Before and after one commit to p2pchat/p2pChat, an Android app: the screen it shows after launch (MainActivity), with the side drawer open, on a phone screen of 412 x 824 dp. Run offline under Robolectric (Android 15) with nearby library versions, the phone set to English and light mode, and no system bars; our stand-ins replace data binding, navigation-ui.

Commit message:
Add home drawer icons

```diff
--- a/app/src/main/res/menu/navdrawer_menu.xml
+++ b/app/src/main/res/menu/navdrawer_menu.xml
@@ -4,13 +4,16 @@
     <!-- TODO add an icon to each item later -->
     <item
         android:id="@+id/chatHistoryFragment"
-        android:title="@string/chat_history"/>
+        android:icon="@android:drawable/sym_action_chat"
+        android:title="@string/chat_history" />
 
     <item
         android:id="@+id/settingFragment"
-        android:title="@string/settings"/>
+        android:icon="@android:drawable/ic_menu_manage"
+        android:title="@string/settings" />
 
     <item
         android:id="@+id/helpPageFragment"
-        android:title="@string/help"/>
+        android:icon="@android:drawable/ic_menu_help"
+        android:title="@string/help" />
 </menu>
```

※

* _Directions for this task_:
From the lines above, copy those that contain the word "string".

* _Result of the task_:
-        android:title="@string/chat_history"/>
+        android:title="@string/chat_history" />
-        android:title="@string/settings"/>
+        android:title="@string/settings" />
-        android:title="@string/help"/>
+        android:title="@string/help" />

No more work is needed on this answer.